Hong Kong: Lam says ‘long road’ to reconciliation; defends police
City’s chief executive due to hold first ‘public dialogue’ on Thursday as she acknowledges trust deficit.
Hong Kong leader Carrie Lam said on Tuesday the city’s police force, which has been accused of beating activists and using excessive force in three months of street protests, is under extreme pressure and acknowledged it will be a “long road” towards healing the divisions in Hong Kong society.
Beijing-backed Lam said it was “quite remarkable” there had not been fatalities during the demonstrations and said she hoped dialogue would help resolve the political crisis gripping the city.
Police cast doubt over allegations that officers beat a man during a protest on Saturday, while Amnesty International called on the government to investigate police use of force on demonstrators.

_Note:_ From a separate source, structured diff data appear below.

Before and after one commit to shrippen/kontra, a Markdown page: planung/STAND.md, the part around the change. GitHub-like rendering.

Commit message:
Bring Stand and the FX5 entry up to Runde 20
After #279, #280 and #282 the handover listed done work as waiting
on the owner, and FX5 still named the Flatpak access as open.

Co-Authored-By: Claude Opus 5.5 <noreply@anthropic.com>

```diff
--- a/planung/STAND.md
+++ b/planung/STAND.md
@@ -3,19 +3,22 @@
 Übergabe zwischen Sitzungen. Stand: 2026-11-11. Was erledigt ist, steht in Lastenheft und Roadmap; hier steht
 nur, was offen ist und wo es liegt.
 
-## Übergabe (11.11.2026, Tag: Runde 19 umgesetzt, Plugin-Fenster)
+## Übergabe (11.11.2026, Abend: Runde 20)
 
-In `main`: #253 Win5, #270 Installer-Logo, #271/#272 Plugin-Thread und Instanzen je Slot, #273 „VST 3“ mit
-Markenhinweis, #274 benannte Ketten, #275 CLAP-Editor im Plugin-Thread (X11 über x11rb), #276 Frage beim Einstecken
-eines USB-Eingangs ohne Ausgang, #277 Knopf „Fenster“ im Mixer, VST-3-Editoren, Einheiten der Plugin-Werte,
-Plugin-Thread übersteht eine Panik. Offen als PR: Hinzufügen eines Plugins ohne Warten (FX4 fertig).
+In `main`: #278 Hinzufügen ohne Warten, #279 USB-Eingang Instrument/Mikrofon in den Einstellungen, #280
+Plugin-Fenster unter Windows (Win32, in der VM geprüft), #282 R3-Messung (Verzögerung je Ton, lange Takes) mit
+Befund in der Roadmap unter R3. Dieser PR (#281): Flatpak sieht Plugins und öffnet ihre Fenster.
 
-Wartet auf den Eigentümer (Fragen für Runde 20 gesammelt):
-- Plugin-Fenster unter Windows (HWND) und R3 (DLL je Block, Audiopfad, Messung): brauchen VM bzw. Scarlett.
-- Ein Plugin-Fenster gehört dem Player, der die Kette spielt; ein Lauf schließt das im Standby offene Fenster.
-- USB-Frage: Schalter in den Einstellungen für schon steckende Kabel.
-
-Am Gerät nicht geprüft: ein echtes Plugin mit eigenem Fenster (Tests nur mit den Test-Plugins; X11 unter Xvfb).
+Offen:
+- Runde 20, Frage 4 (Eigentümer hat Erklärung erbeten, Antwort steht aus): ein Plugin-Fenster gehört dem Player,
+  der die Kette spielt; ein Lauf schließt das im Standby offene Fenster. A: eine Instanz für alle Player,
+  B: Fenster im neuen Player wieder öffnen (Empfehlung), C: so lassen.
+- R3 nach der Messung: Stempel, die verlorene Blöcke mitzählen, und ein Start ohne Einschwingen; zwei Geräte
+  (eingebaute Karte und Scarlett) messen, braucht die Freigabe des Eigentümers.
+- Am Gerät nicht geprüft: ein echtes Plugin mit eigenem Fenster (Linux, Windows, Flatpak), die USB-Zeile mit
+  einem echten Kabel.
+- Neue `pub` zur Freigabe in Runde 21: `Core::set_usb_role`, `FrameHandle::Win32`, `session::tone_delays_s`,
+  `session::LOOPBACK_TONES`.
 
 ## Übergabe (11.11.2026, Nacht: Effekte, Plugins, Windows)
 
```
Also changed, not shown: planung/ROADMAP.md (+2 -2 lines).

Police Acting Senior Superintendent Vasco Williams told reporters on Monday that footage of the alleged incident appeared to show an “officer kicking a yellow object”, not a man, in an alley.
He conceded that the incident needed to be investigated, although he ruled out police “malpractice” and said the video could have been “doctored”.
Lam said that while she supported the police to safeguard the rule of law, she would not “condone irregularities or wrong practices done by the police force.”
“I know the level of mutual trust is now relatively low in Hong Kong, but we have to make sure that we can continue to operate as a civil society,” she told reporters.
Lam was speaking after Amnesty called for an investigation into police actions and urged the Hong Kong government to encourage Beijing to safeguard protesters’ right to peaceful assembly.
“Ordering an independent and effective investigation into police actions would be a vital first step,” Joshua Rosenzweig, head of Amnesty’s East Asia regional office, said in a report.
“Authorities need to show they are willing to protect human rights in Hong Kong, even if this means pushing back against Beijing’s ‘red line’.”
In 2017, Chinese President Xi Jinping warned in a speech marking the 20th anniversary of Hong Kong’s handover to Beijing that any attempt to undermine China’s sovereignty was a “red line” that would not be tolerated.
What started as protests over a now-shelved extradition bill that would have allowed criminal suspects to be sent to mainland China for trial have evolved into broader calls for greater democracy and an independent inquiry into police actions.
A democratic legislator, Roy Kwong, was taken to hospital on Tuesday after being punched and kicked by three men in the Tin Shui Wai district close to the border with mainland China.
Fellow Democratic Party legislator Lam Cheuk-ting said the assailants had suspected triad, or organised criminal backgrounds, and intended “to send a message to threaten all” pro-democracy legislators.
Over more than three months, many peaceful protests have degenerated into running battles between black-clad protesters and police, who have responded with tear gas, water cannon, rubber bullets, bean-bag rounds and several live rounds fired into the air.
Police, who have also been seen beating protesters on the ground with batons, say they have shown restraint in the face of increased violence, including protesters hurling petrol bombs.
Lam said she hoped a dialogue session on Thursday evening with 150 members of the public would help bridge the divide, but conceded reconciliation would take time.
Activists are also frustrated by what they see as Beijing’s tightening grip over the former British colony that was returned to China under a “one country, two systems” arrangement in 1997.
China has said it is committed to the arrangement that ensures Hong Kong freedoms not enjoyed on the mainland.
In a direct challenge to Communist Party rulers in mainland China, some protesters have hit Beijing’s representative office in Hong Kong, thrown bricks outside the Chinese People’s Liberation Army base and set fire to the Chinese flag.
China celebrates the 70th anniversary of the founding of the People’s Republic on Oct. 1, with authorities in Hong Kong eager to avoid scenes that could embarrass the central government in Beijing.
Lam said all national events should be respected.
This weekend also marks the fifth anniversary of the start of the “Umbrella” protests, a series of pro-democracy demonstrations that failed to secure concessions from Beijing